Nonprofit Voice | Working Together Must Work: Why Collaboration is Key to Success at Next Generation Men

Friday, October 9, 2015
| by Guest Contributor |

In the private sector, success is often defined by pure competition: beating your peers and gaining a greater market share. From a business perspective, this approach is logical and desirable. Your company and employees depend on your ability to sell something better than others in the marketplace: It’s as simple as that.

Nonprofit Voice | After Love Won: Georgia Equality celebrates victory and gets back to work

Wednesday, August 12, 2015
| by Guest Contributor |

The day that the US Supreme Court announced their decision recognizing the constitutional right of same-sex couples to marry—June 26, 2015—was a very good day, both personally and professionally.


"No union is more profound than marriage, for it embodies the highest ideals of love, fidelity, devotion, sacrifice, and family… It would misunderstand these men and women to say they disrespect the idea of marriage. Their plea is that they do respect it, respect it so deeply that they seek to find its fulfillment for themselves…They ask for equal dignity in the eyes of the law. The Constitution grants them that right." – US Supreme Court Justice Anthony Kennedy. 

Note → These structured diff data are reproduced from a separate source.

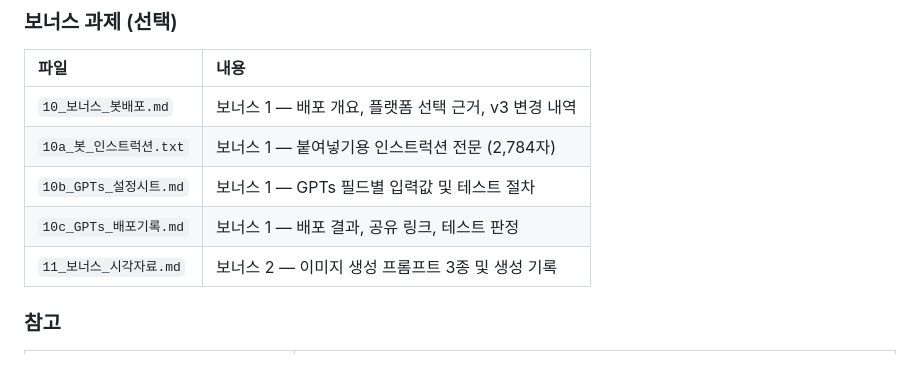
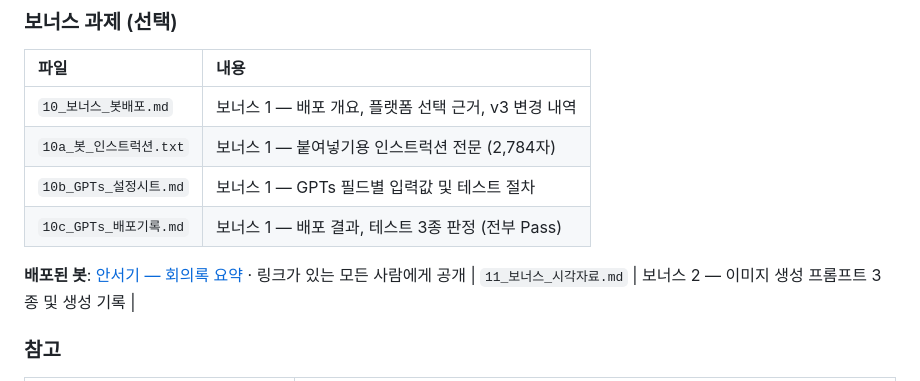
Before and after one commit to kodaniel3991-design/Codyssey_GEN1, a Markdown page: README.md, the part around the change. Drawn GitHub-style.

```diff
--- a/README.md
+++ b/README.md
@@ -60,7 +60,9 @@
 | `10_보너스_봇배포.md` | 보너스 1 — 배포 개요, 플랫폼 선택 근거, v3 변경 내역 |
 | `10a_봇_인스트럭션.txt` | 보너스 1 — 붙여넣기용 인스트럭션 전문 (2,784자) |
 | `10b_GPTs_설정시트.md` | 보너스 1 — GPTs 필드별 입력값 및 테스트 절차 |
-| `10c_GPTs_배포기록.md` | 보너스 1 — 배포 결과, 공유 링크, 테스트 판정 |
+| `10c_GPTs_배포기록.md` | 보너스 1 — 배포 결과, 테스트 3종 판정 (전부 Pass) |
+
+**배포된 봇**: [안서기 — 회의록 요약](https://chatgpt.com/g/g-6a65aa7e330c8191bf0005ec06cff449-anseogi-hoeyirog-yoyag) · 링크가 있는 모든 사람에게 공개
 | `11_보너스_시각자료.md` | 보너스 2 — 이미지 생성 프롬프트 3종 및 생성 기록 |
 
 ### 참고
```
Also changed, not shown: 10c_GPTs_배포기록.md (+89 -23 lines).
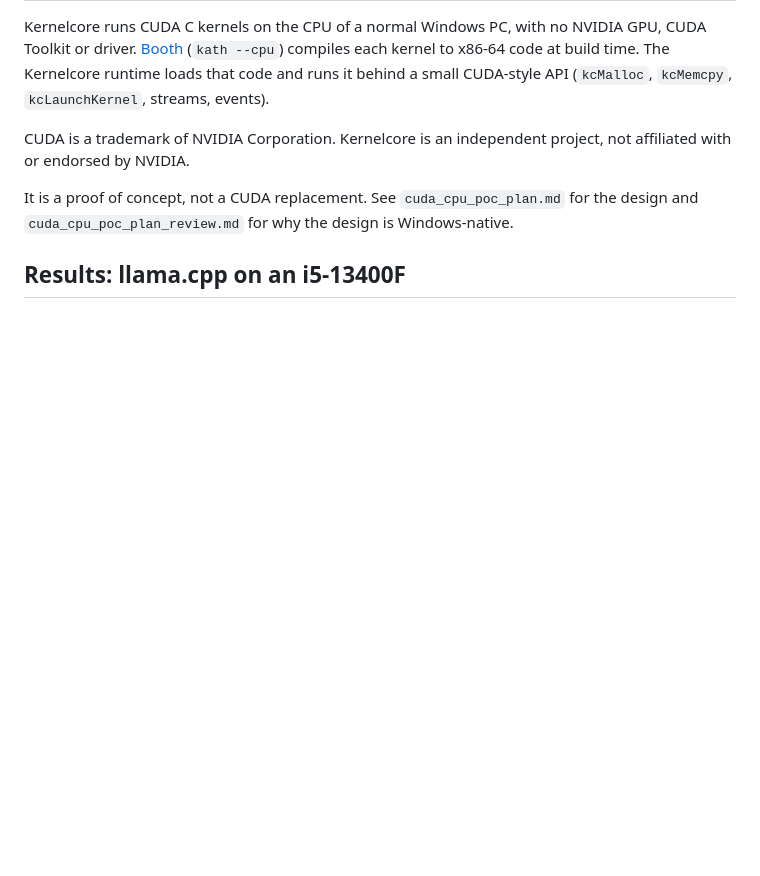
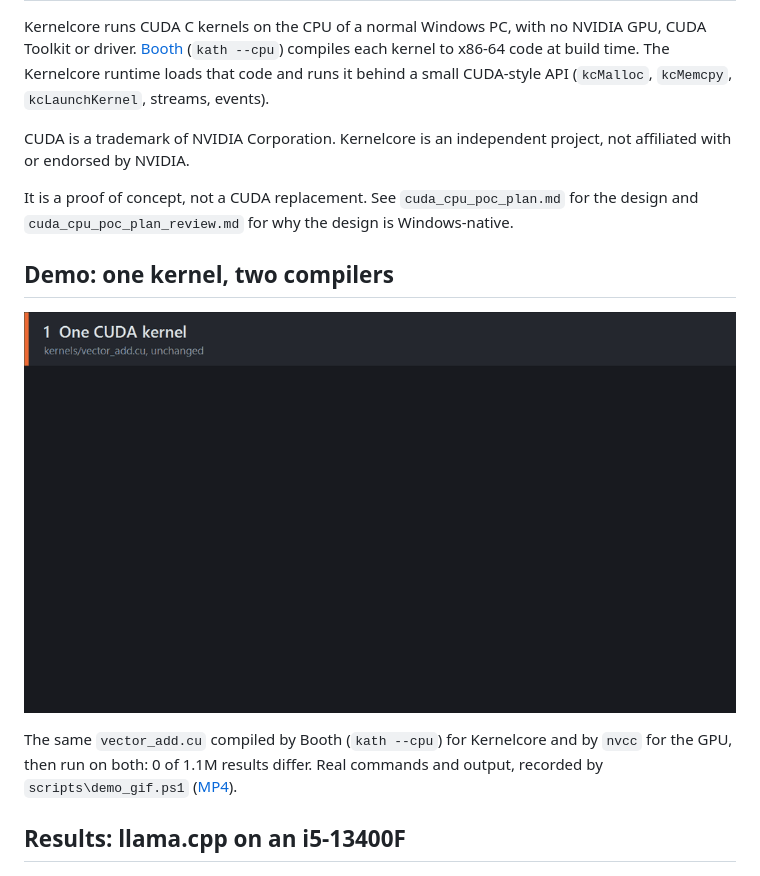
Before and after one commit to arasheedu/Kernelcore, a Markdown page: README.md, the part around the change. GitHub-like rendering; pictures changed too: demo/kernelcore_vs_nvcc.gif (added); blank space fills up the shorter version.

Commit message:
Demo GIF/MP4: one kernel compiled by Booth and nvcc, run and compared
scripts/demo_gif.ps1 runs the real commands and records them; README shows the GIF.

Co-Authored-By: Claude Opus 5.5 <noreply@anthropic.com>

```diff
--- a/README.md
+++ b/README.md
@@ -10,6 +10,14 @@ or endorsed by NVIDIA.
 
 It is a proof of concept, not a CUDA replacement. See `cuda_cpu_poc_plan.md` for the design and
 `cuda_cpu_poc_plan_review.md` for why the design is Windows-native.
+
+## Demo: one kernel, two compilers
+
+![vector_add.cu compiled by Booth for Kernelcore and by nvcc for the GPU, then both run and compared](demo/kernelcore_vs_nvcc.gif)
+
+The same `vector_add.cu` compiled by Booth (`kath --cpu`) for Kernelcore and by `nvcc` for the GPU,
+then run on both: 0 of 1.1M results differ. Real commands and output, recorded by
+`scripts\demo_gif.ps1` ([MP4](demo/kernelcore_vs_nvcc.mp4)).
 
 ## Results: llama.cpp on an i5-13400F
 
```
Also changed, not shown: 2 other files.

Nonprofit Voice | Gideon's Promise works to ensure equal justice for all

Monday, June 1, 2015
| by Guest Contributor |

In 1963, the Supreme Court unanimously ruled in Gideon v. Wainright that state courts are required under the Fourteenth Amendment to the U.S. Constitution to provide counsel in...

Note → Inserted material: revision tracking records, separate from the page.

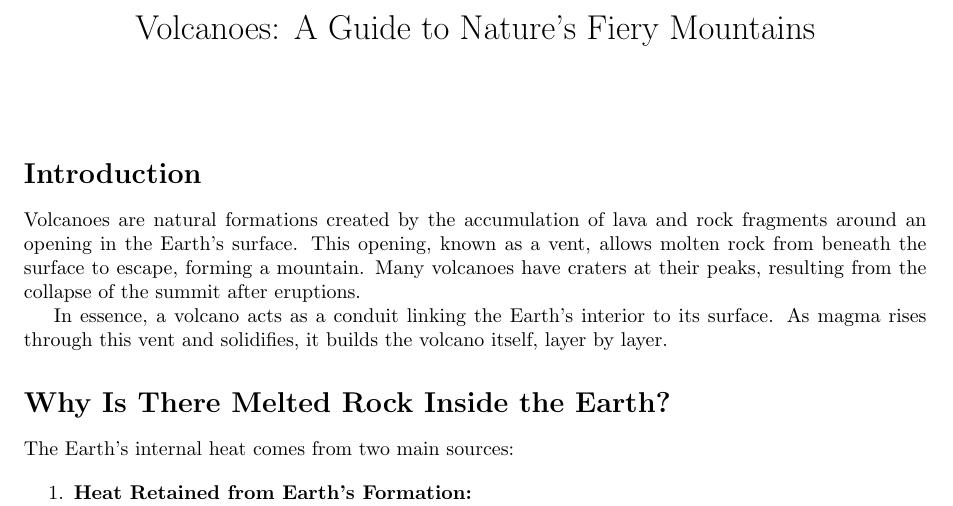
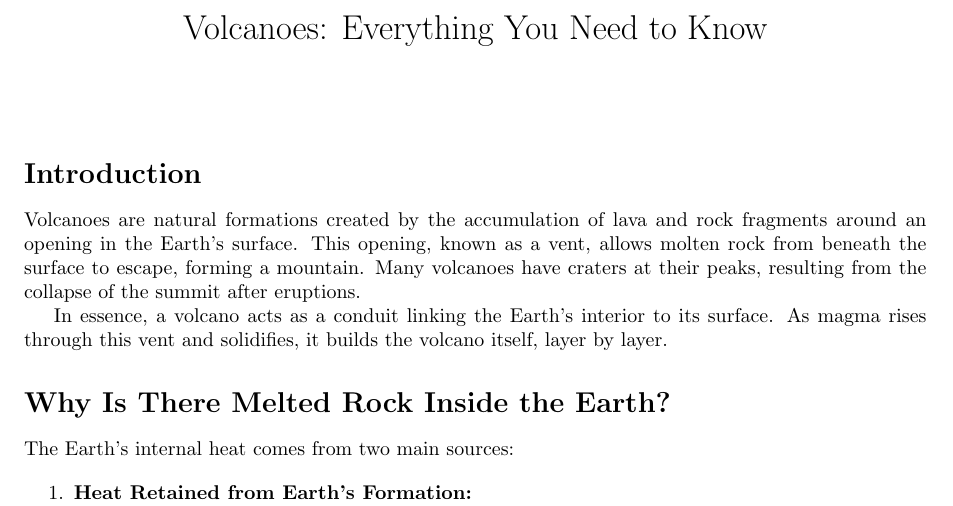
Before and after one commit to Jack-Kaplan/EESC.-1010-Notes, a LaTeX document (11-14-2024/11-14-2024-Notes.TeX): part of page 1 of 3, cut at the place of the change. Compiled offline with pdfLaTeX.

Commit message:
Update title of volcanoes guide for clarity

```diff
--- a/11-14-2024/11-14-2024-Notes.TeX
+++ b/11-14-2024/11-14-2024-Notes.TeX
@@ -3,7 +3,7 @@
 \usepackage{hyperref}
 \usepackage{tikz}
 
-\title{Volcanoes: A Guide to Nature's Fiery Mountains}
+\title{Volcanoes: Everything You Need to Know}
 \author{}
 \date{}
 
```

There is arguably no greater civil rights crisis facing America today than criminal justice. There are 2.2 million people incarcerated in America, mostly for non-violent crimes. Once released, many are ineligible to return to their homes and jobs, to obtain educational loans, and to vote. They are almost exclusively poor and disproportionately of color. As a society, we simply monitor, prosecute, and punish marginalized populations far more aggressively than their more privileged counterparts. The greatest threat to equal justice—and the greatest opportunity for helping even the playing field—is the justice system’s failure to ensure poor people have lawyers who can protect their rights.